Pullman Regional to welcome first medical residents this spring

A Black man wearing a suit jacket over grey, plaid button down with a flower-patterned tie looks directly toward the camera.
Dr. Bolu Olawuyi (Courtesy: Pullman Regional Hospital)



After almost a decade of groundwork, Pullman Regional Hospital will welcome its first three family medicine residents this June.

Dr. Stephen Hall is the program director for the Family Medicine Residency at Washington State University’s Elson S. Floyd College of Medicine.

Initial talks about a residency started when he was teaching undergraduate medical education through the WWAMI (Washington, Wyoming, Alaska, Montana and Idaho) medical program in Idaho, he said.

“We decided to go to Colville,” he said. “While we were there, they introduced me to some residents. And I was like, ‘OK, wait a second, how do you have residents — medical education training — at a small place like Colville?’ So that’s when I found out there were things called rural training tracks.”

The process of bringing a residency program to Pullman was a bumpy road. About four years ago the hospital applied to another training program, Hall said, but that program failed to get accreditation. Later on, the WSU medical college approached him about doing a full, three-year residency program. 

Initially, Hall said, he was unsure if the hospital would be able to support the rigorous needs of a three-year residency program. But after a thorough review, Hall said, he was convinced.

“My initial response was, ‘Oh, my gosh, are you kidding? That’s an awful lot of work to do,’” he said. 

Although it’s only three residents, Hall said, the process took a major effort from doctors and leaders at both the university and hospital.

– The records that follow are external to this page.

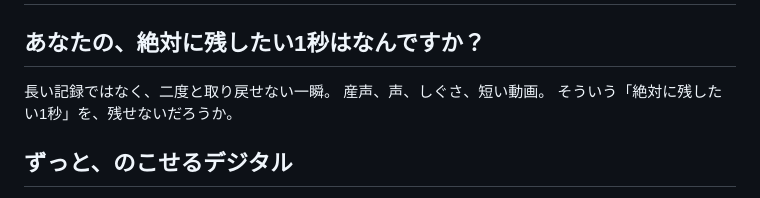
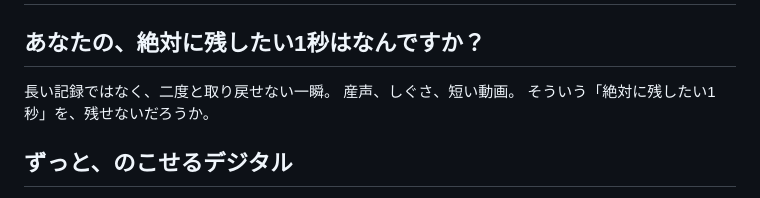
Before and after one commit to jtcpride/parapara-qr, a Markdown page: README.md, the part around the change. Rendered like a GitHub page.

Commit message:
Polish README wording for public release

```diff
--- a/README.md
+++ b/README.md
@@ -3,7 +3,7 @@
 ## あなたの、絶対に残したい1秒はなんですか？
 
 長い記録ではなく、二度と取り戻せない一瞬。
-産声、声、しぐさ、短い動画。
+産声、しぐさ、短い動画。
 そういう「絶対に残したい1秒」を、残せないだろうか。
 
 ## ずっと、のこせるデジタル
```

The residents, Dr. Bolu Olawuyi and medical students Jeffrey Ward and Mohammed Younes, were selected from a pool of 570 applicants and 68 interviewees. 

Each resident who was selected demonstrated experience in leadership, experience starting new programs and a passion for rural medicine, Hall said.

“You can be a great student, you can be a great learner, but you might not fit in a program that’s new,” Hall said. “They’ve all developed new programs, and they’ve shown perseverance.”

Olawuyi’s passion to provide health care for rural and underserved communities developed early in childhood. He was born and raised in Lagos, Nigeria, where he lived until he was 11. Residents often lack access to health because of cost and location.

“There is little to no access to a hospital,” Olawuyi said. “They’re also more pricey in terms of the amount you have to pay just for just being seen for minor illnesses. So a lot of people just self-diagnose themselves, and that usually has a profound impact on their health.”

Olawuyi was drawn to Pullman Regional because of its status as a critical access hospital, and because of opportunities to develop a wide range of skills, including sports medicine, through work with the local universities.

Rural and critical access hospitals offer a uniquely wide range of learning opportunities, Hall said. Unlike hospitals in larger cities, doctors treat many more ailments.

“You don’t have as much backup as you do in another place,” he said. “You don’t have stroke teams, and you don’t have heart attack teams. That’s all stuff that you need to take care of yourself locally.”

Olawuyi’s path to becoming a doctor was a tumultuous one, he said. Throughout his years of medical school, he tutored children to cover living expenses and tuition. During a clerkship in 2017, his Houston apartment flooded when Hurricane Harvey reached Texas.

“I woke up [at] like, literally about 3 a.m. in the night, and my bed was floating. My books were soaked. My computers were also in water,” he said. “I was homeless for I’d say, about two weeks before I was able to get a new apartment. I was pretty much just staying in the hospital.”

Having the support of family, friends and community helped him complete medical school, Olawuyi said. 

“That’s why I’ve always wanted to practice in a community that supports each other,” he said.

Now a Canadian citizen, Olawuyi  said his resolve to pursue medicine was further solidified by the death of his father a few years ago, after struggling with Type 2 diabetes.

“Witnessing my father’s medical journey, I learned that comprehensive care and preventative management can have a profound outcome on an individual’s prognosis, morbidity and mortality,” he said.

After the three-year residency, Olawuyi said he’s interested in continuing work in the Pullman area and potentially helping to train the next cohort of family medicine residents.

One of the benefits of adding a residency program, Hall said, is that the majority of medical residents will choose to continue practicing medicine at or near where they completed their residency.

“If we can get docs to go through our rural residency and to stay in eastern Washington and smaller communities, that would be such a wonderful thing,” he said.

This report is made possible by the cooperative agreement with NWPB, the Lewiston Tribune and the Moscow-Pullman Daily News.